BaseEULA. While it may be the sound you make right before and while you are throwing up, that is not what I was thinking. End User License Agreement is what I mean by EULA. Have you ever read one of those things of late? They are indeed a mouth full of legal jargon that basically most of the time sum up that you as the end-user can not really do anything with that software you just purchased. Of course I would have to start with just how many of you have even read one of them? I can tell you that I have read several, both as a consumer and back when I did software testing.

Bottom line is I have to agree with the recent comments of Adrian Kingsley-Hughes, a writer over on ZDNet who said a few things about them not so long ago. First of all, the legalize and length of typical EULA seems to be done just so anyone who is seriously thinking about reading them will become discouraged and head go ahead and click-through them anyway. Add to that the many additional supplements to it and the basic complexity of so many different licensing schemes with a lot of the recently released software and especially some operating systems.

First of all you have sometimes a half-dozen or more different levels of licensing. But then there are so many complications and various restrictions and what you can do and can’t do and limits and so on. It really is just like Adrian said. If you write software and publish it and you can not write your EULA in a paragraph or two of plain simple English, it is time to quit.

I means basically, there should be two or maybe three EULA’s in general and that be it. Think about how simple it is if you follow these basic formulas:
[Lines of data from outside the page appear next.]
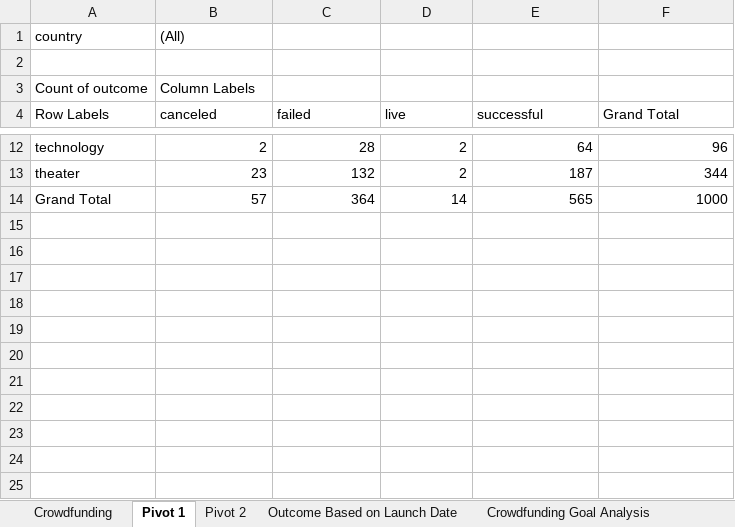
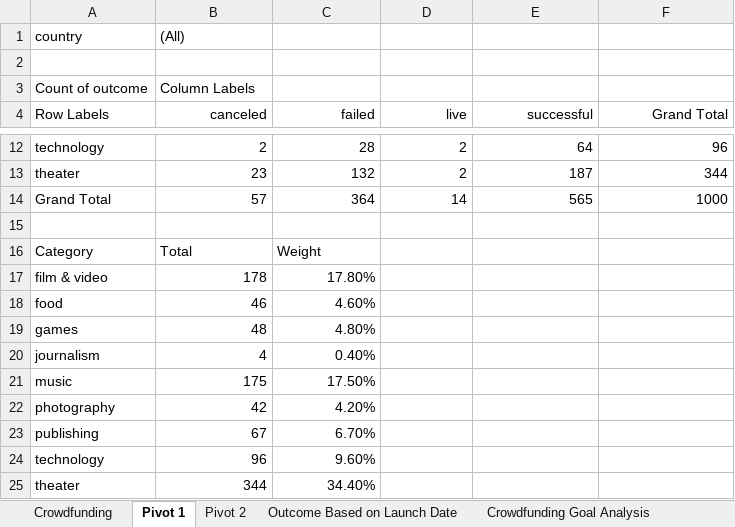
Before and after one commit to purcellcjp/gwu_mod_1_challenge, an Excel workbook: CrowdfundingBook.xlsx, sheet Pivot 1, drawn as a sheet; only a part is shown, gaps mark what is left out; values as stored, in another font and other column widths than the file's, no borders; charts and pictures and table styles not drawn; the diff names each change by its address in the sheet, - before the commit and + after, or states it on an @@ line.

```diff
--- a/CrowdfundingBook.xlsx (sheet Pivot 1)
+++ b/CrowdfundingBook.xlsx (sheet Pivot 1)
-B4:F4 alignment: left
+B4:F4 alignment: right
+row 15: (empty)
+row 16: Category | Total | Weight
+row 17: film & video | 178 | 17.80%
+row 18: food | 46 | 4.60%
+row 19: games | 48 | 4.80%
+row 20: journalism | 4 | 0.40%
+row 21: music | 175 | 17.50%
+row 22: photography | 42 | 4.20%
+row 23: publishing | 67 | 6.70%
+row 24: technology | 96 | 9.60%
+row 25: theater | 344 | 34.40%
```
Also changed, not shown: sheet Campaign Backers Analysis, sheet Pivot 2, sheet Outcome Based on Launch Date, charts or pictures, 1 other file.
  1. This software is licensed under the GPU/GPL licensing scheme. You are free to make modifications, copy it, distribute it, and pretty much whatever else. The only exception is you can not take this code/software and use distribute it for profit. You may charge a nominal fee for the media and that is it.
  2. This software is copyrighted. You may not copy it, distribute, or even install it on more than N number of systems. Further you may not make modifications, not that we are going to give you the source code, but this also prohibits you from doing funky things like reverse engineering code. All our rights are reserved and belong us the owner and may prosecute under the appropriate United States or international laws.
  3. We can’t really make up our minds about this licensing thing and so some parts are copyrighted, but these other things listed below are free for you to modify and such just like open source licensing. See the above respective notes and see the list below of which parts are applicable to which.

Bottom line is that is simple and straightforward and the kind of thing that anyone can understand without having to consult with your own legal adviser before deciding if you want to install software or be in risk of signing your soul over to some executive on the west coast. And reminds of some of the comments I read following this article on ZDNet. Yes, we should, as Shakespeare suggested start with the lawyers in our uprising – and the folks that argued that is not what he meant, clearly he did, but that is another blog-post.